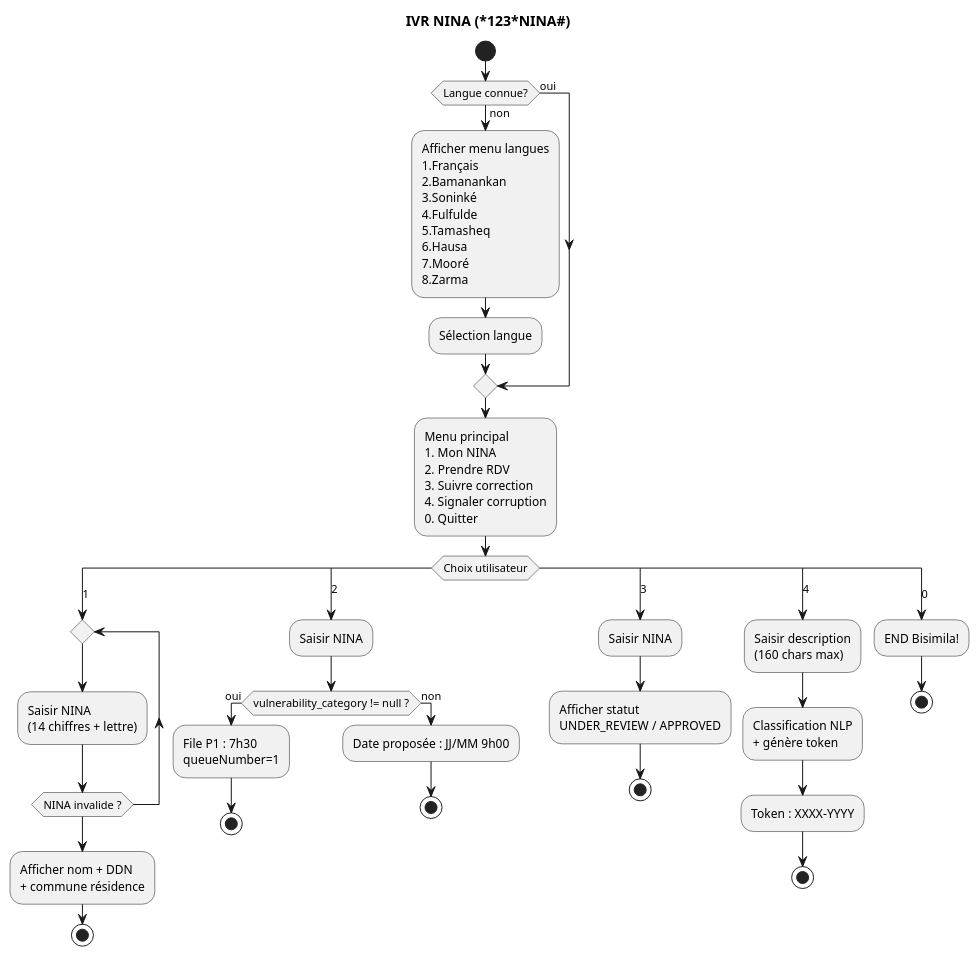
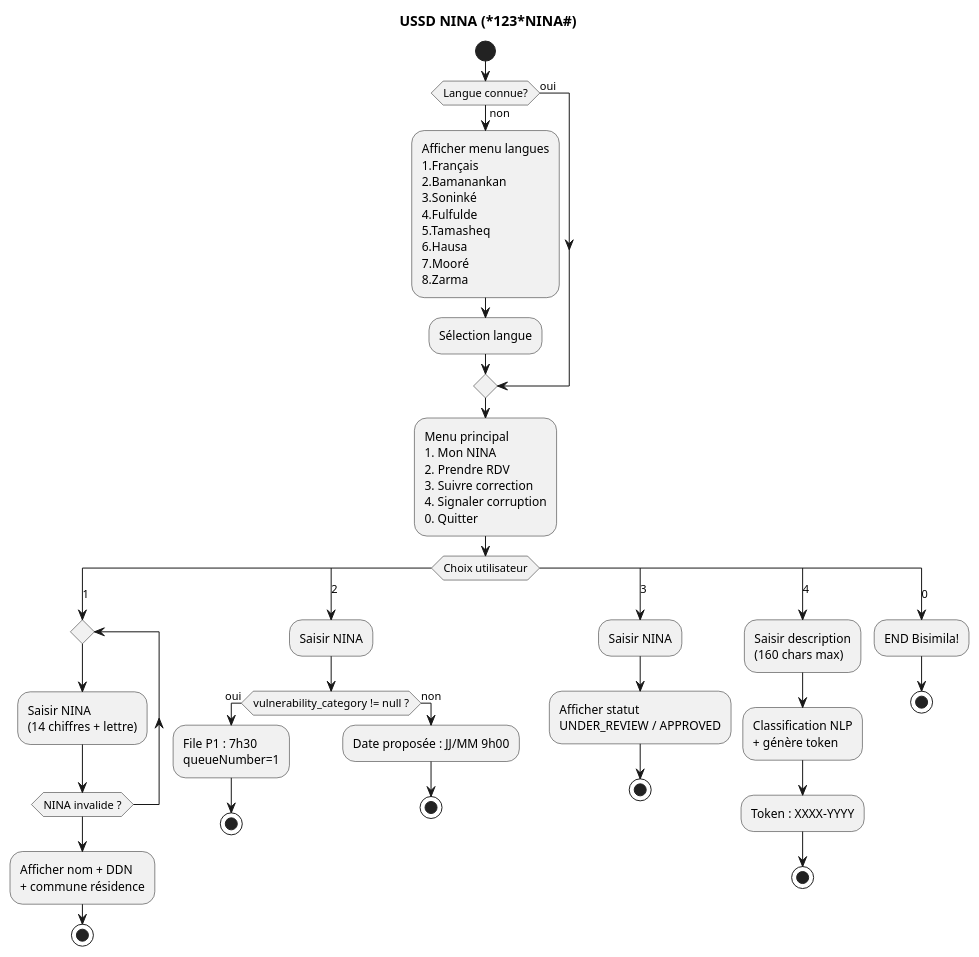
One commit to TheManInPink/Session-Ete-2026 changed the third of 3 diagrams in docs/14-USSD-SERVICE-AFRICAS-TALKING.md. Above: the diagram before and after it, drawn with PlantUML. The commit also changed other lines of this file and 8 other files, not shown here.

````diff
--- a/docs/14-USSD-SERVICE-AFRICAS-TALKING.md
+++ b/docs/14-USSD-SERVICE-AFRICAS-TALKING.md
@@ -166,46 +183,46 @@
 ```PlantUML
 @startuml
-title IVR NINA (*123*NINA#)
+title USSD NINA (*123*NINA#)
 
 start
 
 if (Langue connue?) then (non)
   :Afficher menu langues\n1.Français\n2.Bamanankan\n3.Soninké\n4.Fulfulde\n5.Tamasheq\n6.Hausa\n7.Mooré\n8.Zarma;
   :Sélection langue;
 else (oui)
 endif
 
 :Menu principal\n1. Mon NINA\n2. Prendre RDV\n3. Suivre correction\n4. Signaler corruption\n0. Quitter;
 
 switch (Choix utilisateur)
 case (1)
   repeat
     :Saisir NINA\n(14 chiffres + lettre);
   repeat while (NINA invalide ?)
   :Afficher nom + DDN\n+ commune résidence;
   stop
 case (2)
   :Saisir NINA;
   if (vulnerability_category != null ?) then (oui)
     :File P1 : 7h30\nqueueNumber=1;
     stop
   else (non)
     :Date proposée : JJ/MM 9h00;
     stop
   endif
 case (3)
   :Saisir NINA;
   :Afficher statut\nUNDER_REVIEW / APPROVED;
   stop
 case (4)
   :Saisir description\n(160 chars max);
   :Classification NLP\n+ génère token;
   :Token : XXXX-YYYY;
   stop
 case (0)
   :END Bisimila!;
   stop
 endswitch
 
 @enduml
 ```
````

◆ ◆ ◆

* Task details
From the material above, print everything exactly except the pictures.

* Result below
One commit to TheManInPink/Session-Ete-2026 changed the third of 3 diagrams in docs/14-USSD-SERVICE-AFRICAS-TALKING.md. Above: the diagram before and after it, drawn with PlantUML. The commit also changed other lines of this file and 8 other files, not shown here.

````diff
--- a/docs/14-USSD-SERVICE-AFRICAS-TALKING.md
+++ b/docs/14-USSD-SERVICE-AFRICAS-TALKING.md
@@ -166,46 +183,46 @@
 ```PlantUML
 @startuml
-title IVR NINA (*123*NINA#)
+title USSD NINA (*123*NINA#)
 
 start
 
 if (Langue connue?) then (non)
   :Afficher menu langues\n1.Français\n2.Bamanankan\n3.Soninké\n4.Fulfulde\n5.Tamasheq\n6.Hausa\n7.Mooré\n8.Zarma;
   :Sélection langue;
 else (oui)
 endif
 
 :Menu principal\n1. Mon NINA\n2. Prendre RDV\n3. Suivre correction\n4. Signaler corruption\n0. Quitter;
 
 switch (Choix utilisateur)
 case (1)
   repeat
     :Saisir NINA\n(14 chiffres + lettre);
   repeat while (NINA invalide ?)
   :Afficher nom + DDN\n+ commune résidence;
   stop
 case (2)
   :Saisir NINA;
   if (vulnerability_category != null ?) then (oui)
     :File P1 : 7h30\nqueueNumber=1;
     stop
   else (non)
     :Date proposée : JJ/MM 9h00;
     stop
   endif
 case (3)
   :Saisir NINA;
   :Afficher statut\nUNDER_REVIEW / APPROVED;
   stop
 case (4)
   :Saisir description\n(160 chars max);
   :Classification NLP\n+ génère token;
   :Token : XXXX-YYYY;
   stop
 case (0)
   :END Bisimila!;
   stop
 endswitch
 
 @enduml
 ```
````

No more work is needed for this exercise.